My post may appear to have nothing to do with being able to write a book, but guess again.  Where do you think I get my ideas and vivid details for the type of books I write?

My attention is split these days between the computer to blog and work on a book and the transformation outside from winter to spring. Sweet smelling purple and white hyacinths are in bloom in one of my flower beds. On a trip through a couple towns yesterday, I saw other flowers, but in the country, the temperature is cooler. We are not protected from the cold winds so country flowers take longer to come up and bloom. I just keep telling myself that my turn is coming to admire my flower beds.

Now we have most of the baby lambs and goats born and frolicking around the barn yard. City relatives want to see the newborn. A great nephew thought we ran a petting zoo. I gave him a bottle of milk to offer a lamb. The lamb came at him with such gusto it was all the little fellow could do to hang on to the bottle. After the bottle went empty, the nephew made a lap around the barn yard, chasing the sheep. They managed to stay ahead of him and not knowing his intention decided to hide in the barn until he left. I put a milk goat in the stanchion and offered to let him milk, but he took one look at what I had in mind for him to do and yelled, "Gross." After that he stayed fairly close to his father. He’s only five years old. The rabbit tour was more up his alley. They watched him from the safety of their cages, and he eyed them back.

That same day, a 36 year old nephew, a new relative by marriage, who wants to experience all he can about farm life came to visit. He is always eager to learn something new when he comes to visit. First, I had to dig out two new nipples so that I had enough bottles to go around to feed the lambs. Nephew was going to help me put the new nipples on the bottle. The hard new rubber nipples refused to stretch over the pop bottles. It took us half an hour to get the job done. Finally, my husband pulled his pliers out of his side holster, grabbed the tab at the bottom and stretched the nipples over the opening. Where was he thirty minutes before? Of course, the nephew thought I gave him trick nipples to use just to see him struggle. The next morning the new nipples went on the bottles as easy as the older nipples because they had been stretched. I haven’t told Nephew this yet.

He helped our five year old great nephew bottle feed lambs, but he wanted to try more of a challenge. For a year now, he has been asking me if he could milk a goat. I handed him the bucket and pointed to the goat in the stanchion. My instruction was to milk fast while she ate her feed, because when she finished eating, she lays down. The nanny is pretty smart that way. This is her statement. She gets fed, or she don’t give milk.

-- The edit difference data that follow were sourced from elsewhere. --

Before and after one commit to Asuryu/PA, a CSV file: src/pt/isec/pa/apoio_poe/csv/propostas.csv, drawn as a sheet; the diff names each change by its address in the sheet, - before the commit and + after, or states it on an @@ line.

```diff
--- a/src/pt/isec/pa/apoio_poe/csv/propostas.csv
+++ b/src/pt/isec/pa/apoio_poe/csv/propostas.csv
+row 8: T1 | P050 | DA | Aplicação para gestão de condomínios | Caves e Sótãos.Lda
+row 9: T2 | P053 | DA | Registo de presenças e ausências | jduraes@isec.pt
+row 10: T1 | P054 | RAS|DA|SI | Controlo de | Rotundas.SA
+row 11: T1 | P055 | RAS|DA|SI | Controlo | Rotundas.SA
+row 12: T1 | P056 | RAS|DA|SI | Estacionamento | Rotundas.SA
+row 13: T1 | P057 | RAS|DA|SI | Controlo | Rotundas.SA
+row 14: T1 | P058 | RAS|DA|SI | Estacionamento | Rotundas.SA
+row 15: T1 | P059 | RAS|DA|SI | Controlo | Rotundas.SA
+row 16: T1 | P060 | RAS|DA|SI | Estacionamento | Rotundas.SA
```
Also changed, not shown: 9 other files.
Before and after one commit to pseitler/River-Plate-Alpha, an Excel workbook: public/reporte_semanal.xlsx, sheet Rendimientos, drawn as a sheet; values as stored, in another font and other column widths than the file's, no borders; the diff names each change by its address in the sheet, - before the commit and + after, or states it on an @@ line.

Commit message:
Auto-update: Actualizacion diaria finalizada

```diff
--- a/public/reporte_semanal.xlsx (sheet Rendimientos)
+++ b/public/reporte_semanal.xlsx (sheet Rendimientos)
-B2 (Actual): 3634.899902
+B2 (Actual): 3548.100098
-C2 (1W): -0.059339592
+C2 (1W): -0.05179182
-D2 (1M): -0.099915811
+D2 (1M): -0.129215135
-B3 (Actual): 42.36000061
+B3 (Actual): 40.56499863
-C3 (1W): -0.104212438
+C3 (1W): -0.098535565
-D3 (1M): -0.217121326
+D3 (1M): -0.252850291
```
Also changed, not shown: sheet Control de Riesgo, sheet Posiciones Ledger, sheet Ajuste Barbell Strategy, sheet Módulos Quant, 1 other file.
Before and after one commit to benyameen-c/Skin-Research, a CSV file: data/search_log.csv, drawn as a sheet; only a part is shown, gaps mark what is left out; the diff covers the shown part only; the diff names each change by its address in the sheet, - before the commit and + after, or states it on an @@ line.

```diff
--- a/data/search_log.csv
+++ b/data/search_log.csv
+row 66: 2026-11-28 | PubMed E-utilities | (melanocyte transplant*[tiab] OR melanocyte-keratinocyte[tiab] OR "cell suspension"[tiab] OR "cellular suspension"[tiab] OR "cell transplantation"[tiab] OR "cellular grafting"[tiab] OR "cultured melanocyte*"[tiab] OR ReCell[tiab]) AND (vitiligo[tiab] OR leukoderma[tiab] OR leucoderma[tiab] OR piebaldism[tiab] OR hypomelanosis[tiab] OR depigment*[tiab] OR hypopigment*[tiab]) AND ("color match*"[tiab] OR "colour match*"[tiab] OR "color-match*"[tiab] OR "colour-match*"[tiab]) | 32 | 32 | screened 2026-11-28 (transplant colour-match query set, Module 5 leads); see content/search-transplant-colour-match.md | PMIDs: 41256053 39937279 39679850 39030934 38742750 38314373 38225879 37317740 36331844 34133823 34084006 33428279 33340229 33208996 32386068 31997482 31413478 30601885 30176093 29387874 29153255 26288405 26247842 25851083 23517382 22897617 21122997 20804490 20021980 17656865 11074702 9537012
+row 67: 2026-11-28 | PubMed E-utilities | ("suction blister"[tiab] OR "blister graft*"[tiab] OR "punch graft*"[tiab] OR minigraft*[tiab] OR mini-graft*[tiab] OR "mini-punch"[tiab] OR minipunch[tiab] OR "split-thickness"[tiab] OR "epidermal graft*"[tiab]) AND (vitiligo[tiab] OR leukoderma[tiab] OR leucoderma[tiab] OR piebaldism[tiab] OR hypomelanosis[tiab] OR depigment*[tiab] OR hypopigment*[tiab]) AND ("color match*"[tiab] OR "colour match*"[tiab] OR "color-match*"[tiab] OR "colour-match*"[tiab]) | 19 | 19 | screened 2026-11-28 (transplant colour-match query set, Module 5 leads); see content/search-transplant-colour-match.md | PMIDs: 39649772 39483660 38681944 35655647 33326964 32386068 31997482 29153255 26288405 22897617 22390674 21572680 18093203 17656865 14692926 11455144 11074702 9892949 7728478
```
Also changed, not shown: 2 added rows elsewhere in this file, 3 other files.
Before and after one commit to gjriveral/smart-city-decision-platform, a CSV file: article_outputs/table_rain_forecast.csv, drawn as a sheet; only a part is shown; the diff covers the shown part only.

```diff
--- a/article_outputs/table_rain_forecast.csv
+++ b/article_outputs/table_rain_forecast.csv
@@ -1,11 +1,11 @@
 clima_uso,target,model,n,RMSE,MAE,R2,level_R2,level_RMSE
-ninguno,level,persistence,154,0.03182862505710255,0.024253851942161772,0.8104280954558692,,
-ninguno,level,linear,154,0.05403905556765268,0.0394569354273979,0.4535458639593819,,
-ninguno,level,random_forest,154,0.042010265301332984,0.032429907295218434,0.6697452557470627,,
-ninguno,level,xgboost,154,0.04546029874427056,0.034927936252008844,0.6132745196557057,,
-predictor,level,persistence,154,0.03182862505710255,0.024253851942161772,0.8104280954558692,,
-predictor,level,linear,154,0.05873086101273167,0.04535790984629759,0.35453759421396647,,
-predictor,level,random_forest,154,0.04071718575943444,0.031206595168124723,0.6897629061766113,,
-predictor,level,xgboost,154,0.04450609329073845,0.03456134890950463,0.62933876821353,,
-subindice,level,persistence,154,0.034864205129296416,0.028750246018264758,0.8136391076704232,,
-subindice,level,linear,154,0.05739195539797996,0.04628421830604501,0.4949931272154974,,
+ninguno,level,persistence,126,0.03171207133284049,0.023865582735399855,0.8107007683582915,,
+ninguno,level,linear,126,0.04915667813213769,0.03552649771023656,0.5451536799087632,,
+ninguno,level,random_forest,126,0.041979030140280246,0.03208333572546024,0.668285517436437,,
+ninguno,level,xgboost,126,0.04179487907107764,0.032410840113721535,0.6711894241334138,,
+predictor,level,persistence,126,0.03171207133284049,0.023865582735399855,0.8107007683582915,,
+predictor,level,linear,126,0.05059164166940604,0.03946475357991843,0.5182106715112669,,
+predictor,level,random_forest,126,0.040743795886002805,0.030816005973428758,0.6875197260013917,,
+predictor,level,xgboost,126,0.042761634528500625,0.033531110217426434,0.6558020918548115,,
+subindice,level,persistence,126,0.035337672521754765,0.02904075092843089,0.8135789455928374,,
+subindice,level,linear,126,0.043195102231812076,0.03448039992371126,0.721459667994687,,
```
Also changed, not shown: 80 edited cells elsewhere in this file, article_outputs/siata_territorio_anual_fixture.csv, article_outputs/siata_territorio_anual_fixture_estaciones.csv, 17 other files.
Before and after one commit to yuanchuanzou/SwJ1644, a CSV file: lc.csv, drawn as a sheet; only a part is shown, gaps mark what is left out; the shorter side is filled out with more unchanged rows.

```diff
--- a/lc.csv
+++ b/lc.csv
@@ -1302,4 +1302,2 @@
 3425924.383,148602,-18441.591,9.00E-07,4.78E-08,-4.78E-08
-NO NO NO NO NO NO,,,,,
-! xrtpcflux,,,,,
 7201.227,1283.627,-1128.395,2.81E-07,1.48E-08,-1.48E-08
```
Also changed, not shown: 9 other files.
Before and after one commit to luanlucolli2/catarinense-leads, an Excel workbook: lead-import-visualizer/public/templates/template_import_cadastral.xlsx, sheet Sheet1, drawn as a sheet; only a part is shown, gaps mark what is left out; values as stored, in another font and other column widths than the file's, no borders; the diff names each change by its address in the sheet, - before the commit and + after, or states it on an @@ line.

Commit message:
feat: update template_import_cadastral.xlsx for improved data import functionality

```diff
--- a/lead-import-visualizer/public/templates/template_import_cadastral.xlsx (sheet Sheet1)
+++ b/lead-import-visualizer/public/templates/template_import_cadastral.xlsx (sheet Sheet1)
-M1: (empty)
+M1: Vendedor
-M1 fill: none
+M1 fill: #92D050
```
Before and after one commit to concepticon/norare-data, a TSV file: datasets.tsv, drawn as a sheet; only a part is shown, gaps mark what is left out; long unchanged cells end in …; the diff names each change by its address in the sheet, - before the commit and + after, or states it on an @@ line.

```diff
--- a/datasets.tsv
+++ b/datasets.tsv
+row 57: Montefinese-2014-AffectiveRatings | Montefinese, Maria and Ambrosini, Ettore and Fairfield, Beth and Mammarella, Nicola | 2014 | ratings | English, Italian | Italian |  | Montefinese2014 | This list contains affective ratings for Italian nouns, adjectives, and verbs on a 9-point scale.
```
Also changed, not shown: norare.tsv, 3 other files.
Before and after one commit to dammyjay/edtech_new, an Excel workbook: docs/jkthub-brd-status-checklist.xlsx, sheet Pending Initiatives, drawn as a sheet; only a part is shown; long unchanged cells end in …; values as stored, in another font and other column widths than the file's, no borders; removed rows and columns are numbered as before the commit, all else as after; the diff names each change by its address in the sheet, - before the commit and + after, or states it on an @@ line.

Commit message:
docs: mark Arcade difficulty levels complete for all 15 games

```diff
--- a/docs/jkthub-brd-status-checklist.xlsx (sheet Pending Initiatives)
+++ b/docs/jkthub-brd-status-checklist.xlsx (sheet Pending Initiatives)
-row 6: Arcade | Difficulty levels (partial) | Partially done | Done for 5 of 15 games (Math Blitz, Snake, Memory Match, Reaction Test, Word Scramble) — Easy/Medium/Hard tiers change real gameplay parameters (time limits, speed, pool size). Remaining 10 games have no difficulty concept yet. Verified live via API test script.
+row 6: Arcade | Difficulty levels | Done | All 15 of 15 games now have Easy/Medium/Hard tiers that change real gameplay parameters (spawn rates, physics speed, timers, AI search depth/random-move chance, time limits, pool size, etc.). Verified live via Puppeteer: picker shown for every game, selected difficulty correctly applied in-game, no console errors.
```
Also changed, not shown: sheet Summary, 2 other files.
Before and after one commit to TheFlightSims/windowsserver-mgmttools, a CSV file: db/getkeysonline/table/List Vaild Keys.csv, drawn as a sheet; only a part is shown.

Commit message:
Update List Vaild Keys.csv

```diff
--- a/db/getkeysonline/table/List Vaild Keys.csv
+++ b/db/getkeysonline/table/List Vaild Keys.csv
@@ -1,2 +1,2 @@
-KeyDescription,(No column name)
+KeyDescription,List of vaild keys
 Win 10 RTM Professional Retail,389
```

Nephew worked gingerly at something he’d never done before. I finally told him to turn loose of the bucket and use both hands. After getting half a cup of milk in the bottom of bucket, he told me to show him how I do it. As he got down close to watch, I pulled the trick that has been handed down through most families of farmers when they milked their cows. I missed the bucket and sprayed him. My aim was good. I splattered the back of his hand, thinking to not mess up his city clothes. He wiped his hand on his slack legs like a true county man. Unaware that I missed the bucket on purpose and this nephew being the teaser he is, he isn’t going to let me forget my bad aim for awhile. Not that a trick or two is going to stop him from coming back for more lessons. He loves being on the sidelines of what we do here. I know how he feels. It was bred into me from my ancestors to want this country life and to appreciate it.